“I am delighted to open this Earth & Space Expo,” said Verheugen. “For most of us, space means excitement, challenge and risk, but it is also an important tool. We take space for granted, but every day we use it, when we watch a news or weather report, when we watch a live football match. Space is also providing support for an incredible number of businesses, large and small. This exhibition is meant to inspire the public to dream and imagine, but it is also meant to stimulate policy-makers here in Brussels, to realise the full impact of space and Earth Observation (EO) on our quality of life and our industrial competitiveness.”

Representing the Luxembourg Presidency of the EU, Minister of Culture, Higher Education and Research François Biltgen said, “Europe already has a history of success in space exploration and technological development, but we also know that space is now a critical factor in our economic success. This event represents a giant step forward for Europe.”

ESA’s Director of Earth Observation Programmes Volker Liebig said, “2005 will be a big year for European space activities: we have seen the Huygens probe land on Titan; we will see the new Ariane 5 launch tomorrow; in June we launch the CRYOSAT satellite, which will observe changes in the polar ice caps; and we will send two more European astronauts to the International Space Station. In addition, we will see the further development of Europe’s ‘Global Monitoring for Environment and Security’ (GMES) initiative. GMES is now seen as a model for the ‘Global Earth Observation System of Systems’, currently being developed with our global partners. Space is now a major strategic asset for Europe.”
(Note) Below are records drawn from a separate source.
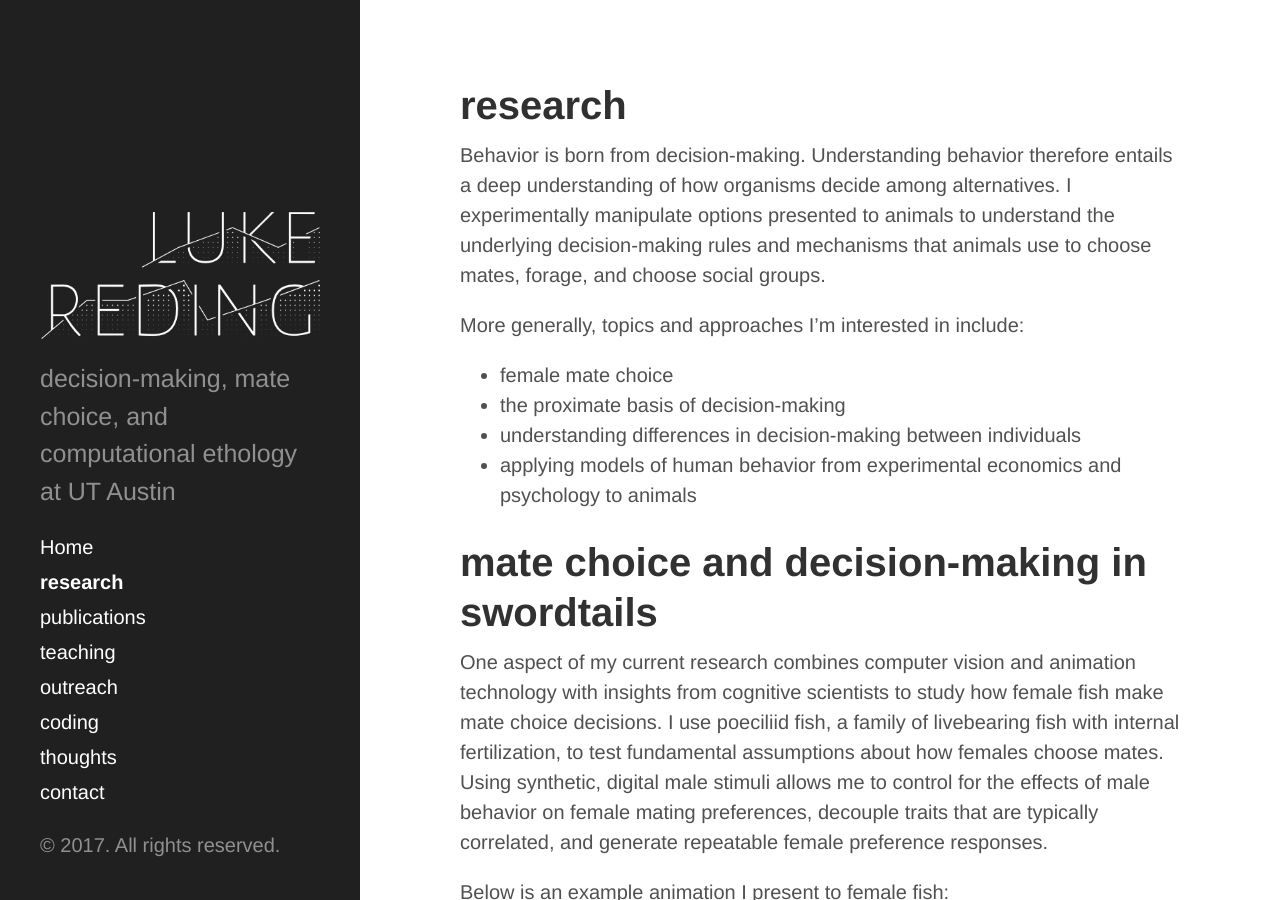
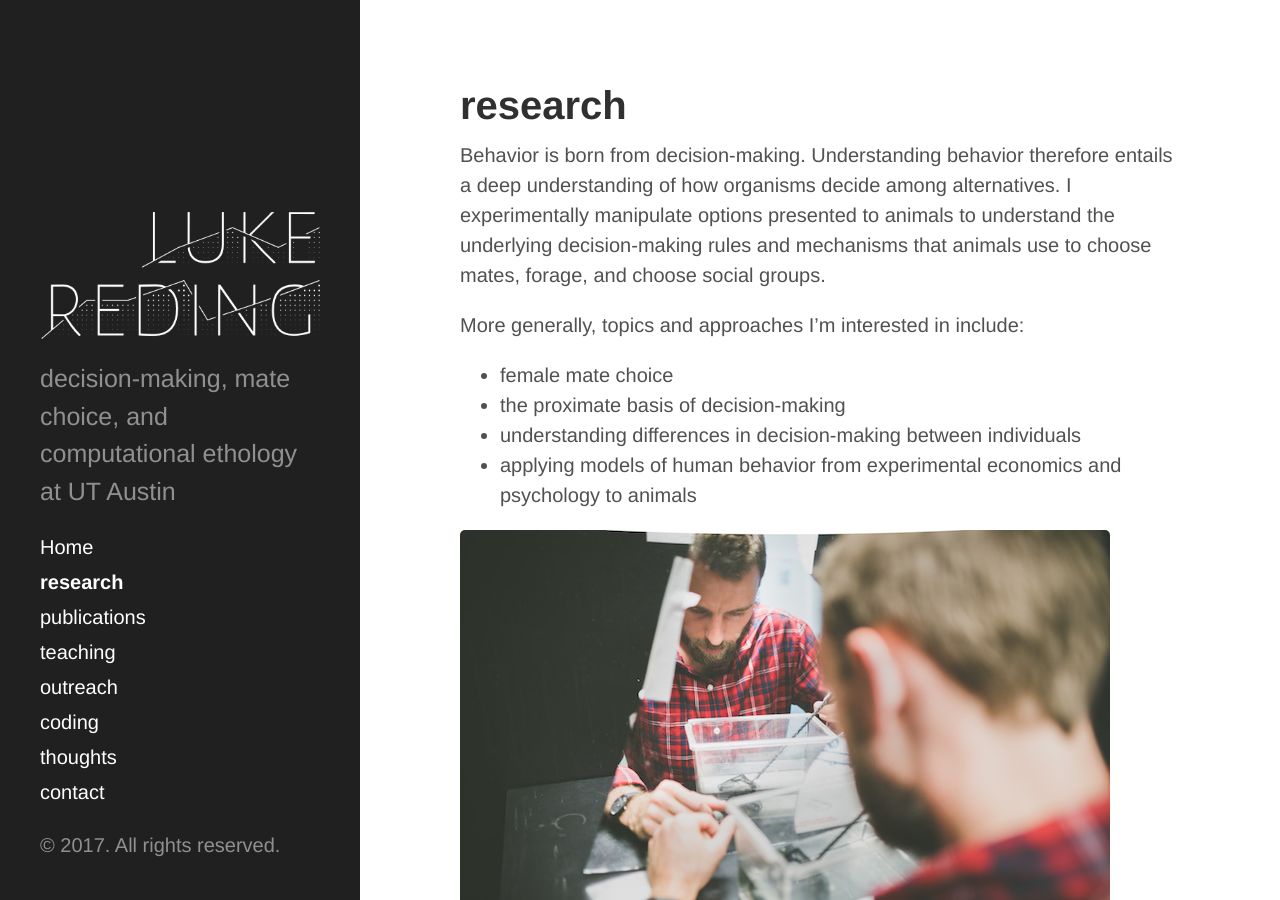
Before and after one commit to lukereding/lukereding.github.io, a Jekyll site: the page built from 2000-01-02-research.MARKUP.md, in a window 1280 px wide and 900 px high. Built offline with Jekyll 4.4.1, drawn with Linux system fonts in a browser that asks for light colours.

Commit message:
add photo to research

```diff
--- a/2000-01-02-research.MARKUP.md
+++ b/2000-01-02-research.MARKUP.md
@@ -12,6 +12,10 @@
 - understanding differences in decision-making between individuals
 - applying models of human behavior from experimental economics and psychology to animals
 
+
+
+
+![lpr photo here](../files/photo2.jpg)
 
 # mate choice and decision-making in swordtails
 
```
Also changed, not shown: files/photo2.jpg (added).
An exciting show

The Earth & Space Expo is part of the joint EU-ESA Earth & Space Week, and includes a collection of exhibits, from genuine Space- and Earth observation-related tools, equipment and artefacts, to state-of-the-art audiovisual and interactive displays and demonstrations.

Visitors can get to know the planet, and the stars, and get a chance to speak, one-on-one, with experts on volcanoes and earthquakes, the polar ice caps and life in the oceans, and maybe even shake hands with an astronaut or two.
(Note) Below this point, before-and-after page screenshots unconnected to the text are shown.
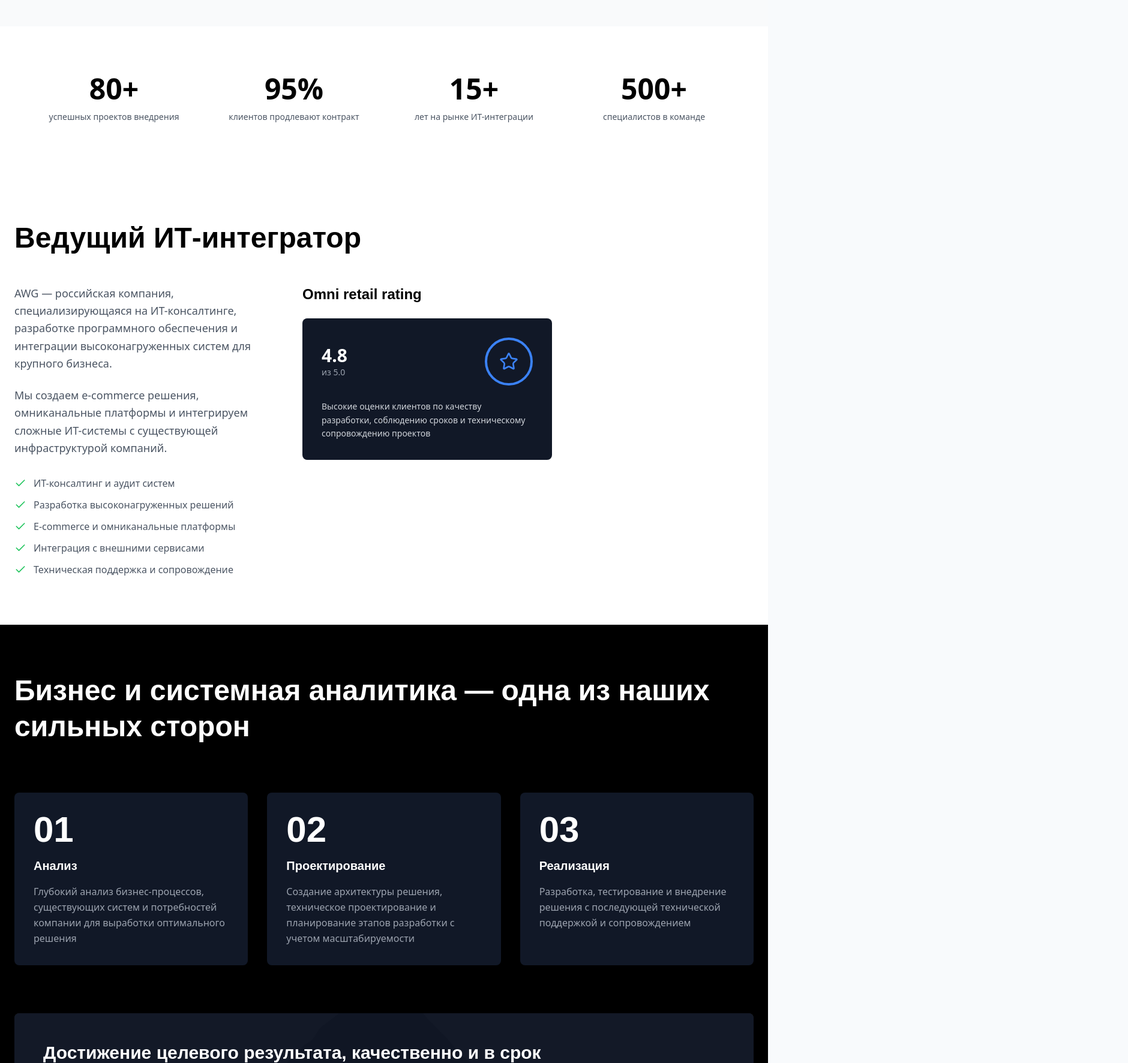
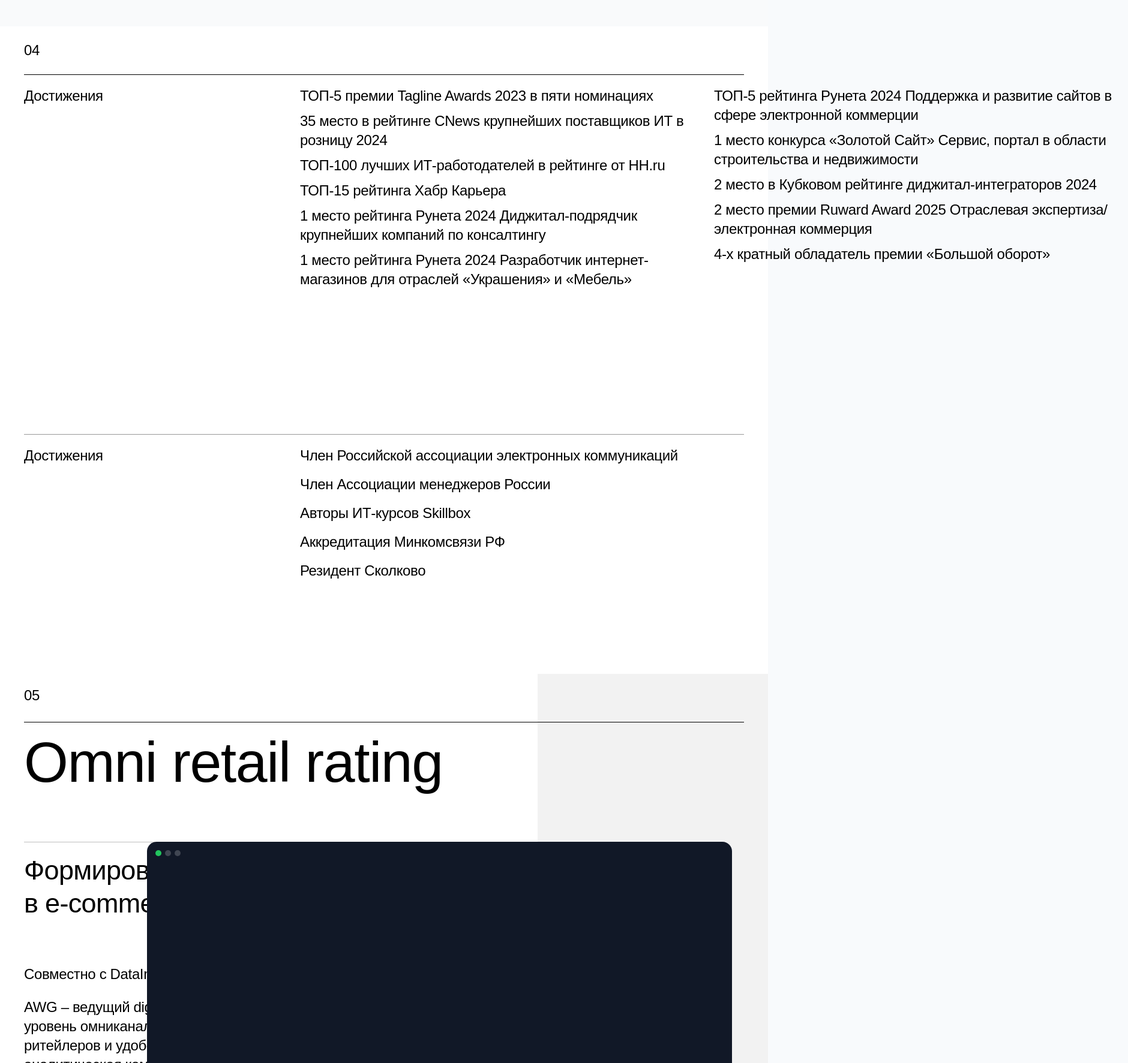
Before and after one commit to pr-poehali-dev/landing-photo-design, a React (Vite) app: page / in a window 1280 px wide. Shown: the part 1280-3053 px from the top of the page at 60% size, 1880 px wide, since content can reach past the window. Built offline with nearby package versions, Linux system fonts and the light colour scheme; a web font is replaced by a local one.

Commit message:
Omni Retail Rating: исследование рынка

```diff
--- a/src/pages/Index.tsx
+++ b/src/pages/Index.tsx
@@ -197,50 +197,151 @@ export default function Index() {
       </section>
 
       {/* Achievements Section */}
-      <section className="py-20 bg-white">
-        <div className="container mx-auto px-6">
-          <div className="max-w-6xl mx-auto">
-            <div className="grid grid-cols-2 md:grid-cols-4 gap-8 md:gap-12">
-              {/* Первое достижение */}
-              <div className="text-center">
-                <div className="text-4xl md:text-5xl font-bold text-black mb-3">
-                  80+
+      <section className="bg-white relative" style={{height: '1080px'}}>
+        {/* Top border */}
+        <div className="absolute top-20 left-10 right-10 h-px bg-black"></div>
+
+        {/* Bottom border with opacity */}
+        <div className="absolute left-10 right-10 h-px bg-black opacity-40" style={{top: '680px'}}></div>
+
+        {/* Section number */}
+        <div className="absolute left-10 top-6 text-black text-2xl font-avenir" style={{letterSpacing: '-0.015em'}}>
+          04
         </div>
-                <div className="text-sm text-gray-600 leading-relaxed">
-                  успешных проектов внедрения
+
+        {/* Section title top */}
+        <div className="absolute left-10 text-black text-2xl font-avenir" style={{top: '100px', letterSpacing: '-0.015em'}}>
+          Достижения
+        </div>
+
+        {/* Left column achievements */}
+        <div className="absolute flex flex-col gap-2.5" style={{left: '500px', top: '100px', width: '690px'}}>
+          <div className="text-black text-2xl font-avenir leading-8" style={{letterSpacing: '-0.015em'}}>
+            ТОП-5 премии Tagline Awards 2023 в пяти номинациях
+          </div>
+          <div className="text-black text-2xl font-avenir leading-8" style={{letterSpacing: '-0.015em'}}>
+            35 место в рейтинге CNews крупнейших поставщиков ИТ в розницу 2024
+          </div>
+          <div className="text-black text-2xl font-avenir leading-8" style={{letterSpacing: '-0.015em'}}>
+            ТОП-100 лучших ИТ-работодателей в рейтинге от HH.ru
+          </div>
+          <div className="text-black text-2xl font-avenir leading-8" style={{letterSpacing: '-0.015em'}}>
+            ТОП-15 рейтинга Хабр Карьера
+          </div>
+          <div className="text-black text-2xl font-avenir leading-8" style={{letterSpacing: '-0.015em'}}>
+            1 место рейтинга Рунета 2024 Диджитал-подрядчик крупнейших компаний по консалтингу
+          </div>
+          <div className="text-black text-2xl font-avenir leading-8" style={{letterSpacing: '-0.015em'}}>
+            1 место рейтинга Рунета 2024 Разработчик интернет-магазинов для отраслей «Украшения» и «Мебель»
           </div>
         </div>
 
-              {/* Второе достижение */}
-              <div className="text-center">
-                <div className="text-4xl md:text-5xl font-bold text-black mb-3">
-                  95%
+        {/* Right column achievements */}
+        <div className="absolute flex flex-col gap-2.5" style={{left: '1190px', top: '100px', width: '690px'}}>
+          <div className="text-black text-2xl font-avenir leading-8" style={{letterSpacing: '-0.015em'}}>
+            ТОП-5 рейтинга Рунета 2024 Поддержка и развитие сайтов в сфере электронной коммерции
           </div>
-                <div className="text-sm text-gray-600 leading-relaxed">
-                  клиентов продлевают контракт
+          <div className="text-black text-2xl font-avenir leading-8" style={{letterSpacing: '-0.015em'}}>
+            1 место конкурса «Золотой Сайт» Сервис, портал в области строительства и недвижимости
+          </div>
+          <div className="text-black text-2xl font-avenir leading-8" style={{letterSpacing: '-0.015em'}}>
+            2 место в Кубковом рейтинге диджитал-интеграторов 2024
+          </div>
+          <div className="text-black text-2xl font-avenir leading-8" style={{letterSpacing: '-0.015em'}}>
+            2 место премии Ruward Award 2025 Отраслевая экспертиза/электронная коммерция
+          </div>
+          <div className="text-black text-2xl font-avenir leading-8" style={{letterSpacing: '-0.015em'}}>
+            4-х кратный обладатель премии «Большой оборот»
           </div>
         </div>
 
-              {/* Третье достижение */}
-              <div className="text-center">
-                <div className="text-4xl md:text-5xl font-bold text-black mb-3">
-                  15+
+        {/* Bottom section title */}
+        <div className="absolute left-10 text-black text-2xl font-avenir" style={{top: '700px', letterSpacing: '-0.015em'}}>
+          Достижения
         </div>
-                <div className="text-sm text-gray-600 leading-relaxed">
-                  лет на рынке ИТ-интеграции
+
+        {/* Bottom achievements */}
+        <div className="absolute" style={{left: '500px', top: '700px', width: '690px'}}>
+          <div className="text-black text-2xl font-avenir leading-8 mb-4" style={{letterSpacing: '-0.015em'}}>
+            Член Российской ассоциации электронных коммуникаций
+          </div>
+          <div className="text-black text-2xl font-avenir leading-8 mb-4" style={{letterSpacing: '-0.015em'}}>
+            Член Ассоциации менеджеров России
+          </div>
+          <div className="text-black text-2xl font-avenir leading-8 mb-4" style={{letterSpacing: '-0.015em'}}>
+            Авторы ИТ-курсов Skillbox
+          </div>
+          <div className="text-black text-2xl font-avenir leading-8 mb-4" style={{letterSpacing: '-0.015em'}}>
+            Аккредитация Минкомсвязи РФ
+          </div>
+          <div className="text-black text-2xl font-avenir leading-8" style={{letterSpacing: '-0.015em'}}>
+            Резидент Сколково
+          </div>
+        </div>
+      </section>
+
+      {/* Omni retail rating Section */}
+      <section className="bg-white relative" style={{height: '1080px'}}>
+        {/* Vertical background strip */}
+        <div className="absolute right-0 top-0 w-96 h-full bg-black opacity-5"></div>
+
+        {/* Top border */}
+        <div className="absolute top-20 left-10 right-10 h-px bg-black"></div>
+
+        {/* Middle border */}
+        <div className="absolute left-10 h-px bg-black opacity-25" style={{top: '280px', width: '900px'}}></div>
+
+        {/* Section number */}
+        <div className="absolute left-10 top-5 text-black text-2xl font-avenir" style={{letterSpacing: '-0.015em'}}>
+          05
+        </div>
+
+        {/* Main title */}
+        <div className="absolute left-10 text-black font-avenir" style={{top: '95px', fontSize: '95px', lineHeight: '105px', letterSpacing: '-0.015em'}}>
+          Omni retail rating
+        </div>
+
+        {/* Subtitle */}
+        <div className="absolute left-10 text-black font-avenir" style={{top: '300px', fontSize: '45px', lineHeight: '55px', letterSpacing: '-0.015em', width: '510px'}}>
+          Формирование трендов в e-commerce
+        </div>
+
+        {/* Data Insight partnership */}
+        <div className="absolute left-10 flex items-center gap-2.5" style={{top: '485px'}}>
+          <span className="text-black text-2xl font-avenir" style={{letterSpacing: '-0.015em'}}>
+            Cовместно с DataInsight
+          </span>
+          <div className="w-8 h-8 flex items-center justify-center">
+            <div className="flex gap-1">
+              <div className="w-2 h-4 bg-blue-600"></div>
+              <div className="w-2 h-4 bg-red-500"></div>
+              <div className="w-6 h-4 bg-gray-700"></div>
+            </div>
           </div>
         </div>
 
-              {/* Четвертое достижение */}
-              <div className="text-center">
-                <div className="text-4xl md:text-5xl font-bold text-black mb-3">
-                  500+
+        {/* Description text */}
+        <div className="absolute left-10 text-black text-2xl font-avenir leading-8" style={{top: '540px', width: '670px', letterSpacing: '-0.015em'}}>
+          AWG – ведущий digital интегратор, который исследует уровень омниканальности крупнейших российских ритейлеров и удобство клиентского сервиса. AWG и аналитическая компания Data Insight проводят совместное исследование рынка ритейла. На основании его результатов формируется рейтинг омниканальности: Omni retail rating отражает слабые и сильные стороны ритейлеров на стыке онлайна и офлайна в торговле.
         </div>
-                <div className="text-sm text-gray-600 leading-relaxed">
-                  специалистов в команде
+
+        {/* Website link */}
+        <div className="absolute left-10 bottom-20 text-black text-2xl font-avenir" style={{letterSpacing: '-0.015em'}}>
+          omnirating.ru
         </div>
+
+        {/* Dashboard mockup */}
+        <div className="absolute bg-gray-900 rounded-2xl" style={{right: '60px', top: '280px', width: '975px', height: '600px'}}>
+          {/* Browser dots */}
+          <div className="absolute top-3.5 left-3.5 flex gap-1.5">
+            <div className="w-2.5 h-2.5 bg-green-500 rounded-full"></div>
+            <div className="w-2.5 h-2.5 bg-white opacity-20 rounded-full"></div>
+            <div className="w-2.5 h-2.5 bg-white opacity-20 rounded-full"></div>
           </div>
-            </div>
+
+          {/* Dashboard content placeholder */}
+          <div className="absolute bottom-0 left-0 right-0 h-14 bg-gray-100 rounded-b-2xl flex items-center justify-center">
+            <span className="text-gray-600 text-sm">Dashboard Preview</span>
           </div>
         </div>
       </section>
```
Lines whose indentation alone changed are shown as unchanged.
The Expo features:

  • Interactive exhibitions of Earth observation tools and applications and how they benefit our world.
  • Eumetsat and weather applications: the Weather link.
  • A display of current and future Space initiatives and a glimpse into how the nations of the world are working together to explore the universe.
  • An Earth & Space Classroom where young people can learn about our planet and beyond.
  • An Earth & Space Cultural Gallery featuring perspectives of our planet and universe from an artistic point of view.
  • A range of seminars, films and presentations designed to educate, inform and inspire.

The Expo is open from now until 20 February 2005, at the Autoworld Museum in Brussels’ Cinquantenaire Park. Entry is free.
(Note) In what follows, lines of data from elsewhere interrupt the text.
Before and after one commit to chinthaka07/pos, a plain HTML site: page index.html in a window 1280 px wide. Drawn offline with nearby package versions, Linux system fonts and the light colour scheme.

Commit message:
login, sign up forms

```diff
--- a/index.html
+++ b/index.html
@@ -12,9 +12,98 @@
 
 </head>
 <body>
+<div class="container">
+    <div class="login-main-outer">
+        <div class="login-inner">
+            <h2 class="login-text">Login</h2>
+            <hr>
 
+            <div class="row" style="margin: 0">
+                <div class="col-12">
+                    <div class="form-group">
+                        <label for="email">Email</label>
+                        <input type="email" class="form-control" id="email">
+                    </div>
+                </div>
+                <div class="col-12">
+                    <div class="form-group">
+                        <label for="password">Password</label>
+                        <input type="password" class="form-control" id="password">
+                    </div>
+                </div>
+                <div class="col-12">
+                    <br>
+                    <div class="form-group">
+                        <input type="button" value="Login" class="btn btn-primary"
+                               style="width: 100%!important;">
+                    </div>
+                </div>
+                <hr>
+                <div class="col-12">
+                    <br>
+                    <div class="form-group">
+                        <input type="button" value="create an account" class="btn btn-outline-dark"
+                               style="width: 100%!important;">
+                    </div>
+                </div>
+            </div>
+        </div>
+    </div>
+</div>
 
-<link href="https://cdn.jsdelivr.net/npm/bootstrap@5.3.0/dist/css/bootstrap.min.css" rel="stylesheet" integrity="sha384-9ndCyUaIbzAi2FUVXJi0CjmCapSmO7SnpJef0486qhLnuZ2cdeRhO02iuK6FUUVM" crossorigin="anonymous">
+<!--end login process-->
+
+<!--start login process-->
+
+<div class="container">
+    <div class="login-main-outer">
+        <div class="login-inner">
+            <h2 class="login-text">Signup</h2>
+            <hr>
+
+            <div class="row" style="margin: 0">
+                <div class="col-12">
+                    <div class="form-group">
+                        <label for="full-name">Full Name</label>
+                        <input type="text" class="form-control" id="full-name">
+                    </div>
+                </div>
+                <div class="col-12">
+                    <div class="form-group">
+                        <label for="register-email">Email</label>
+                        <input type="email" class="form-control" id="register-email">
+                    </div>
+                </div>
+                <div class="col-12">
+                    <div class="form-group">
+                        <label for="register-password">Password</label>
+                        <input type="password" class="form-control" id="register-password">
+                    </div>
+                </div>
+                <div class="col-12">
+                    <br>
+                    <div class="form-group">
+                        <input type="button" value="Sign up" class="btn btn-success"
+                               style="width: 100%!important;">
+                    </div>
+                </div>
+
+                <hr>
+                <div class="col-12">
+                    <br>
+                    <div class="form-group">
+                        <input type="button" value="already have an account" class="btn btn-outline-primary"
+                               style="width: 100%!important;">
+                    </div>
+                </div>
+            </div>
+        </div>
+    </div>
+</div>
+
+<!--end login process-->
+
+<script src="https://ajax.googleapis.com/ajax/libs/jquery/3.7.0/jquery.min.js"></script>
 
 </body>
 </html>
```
Up close with the astronauts

EC Research Director-General and GEO Co-Chair, Achilleas Mitsos said, “For Europe to succeed in science and technology, we must seek to inspire our young people, and what better way to do so than through space?” With that, the winners of the Earth & Space Week ‘Flag for Planet Earth’ contest were announced. Participants included children in three age groups from all around Europe. Vice-President Verheugen, Liebig and Prince Philippe of Belgium presented the prizes.

Also in attendance at the opening were a selection of ESA astronauts, including Pedro Duque, André Kuipers and Belgium’s own Frank de Winne, who mingled with guests and signed autographs.

The EU Constitution prepares to take off!

The ceremony ended with Vice -President Verheugen presenting a copy of the new European Constitution to the European astronaut corps. “This document,” he explained, “will travel into space with our next European astronaut.” The next human mission for ESA will see a European astronaut traveling to the International Space Station aboard the first American shuttle to fly since the Columbia disaster.

More information:

Earth & Space Week website Earth & Space Expo webpage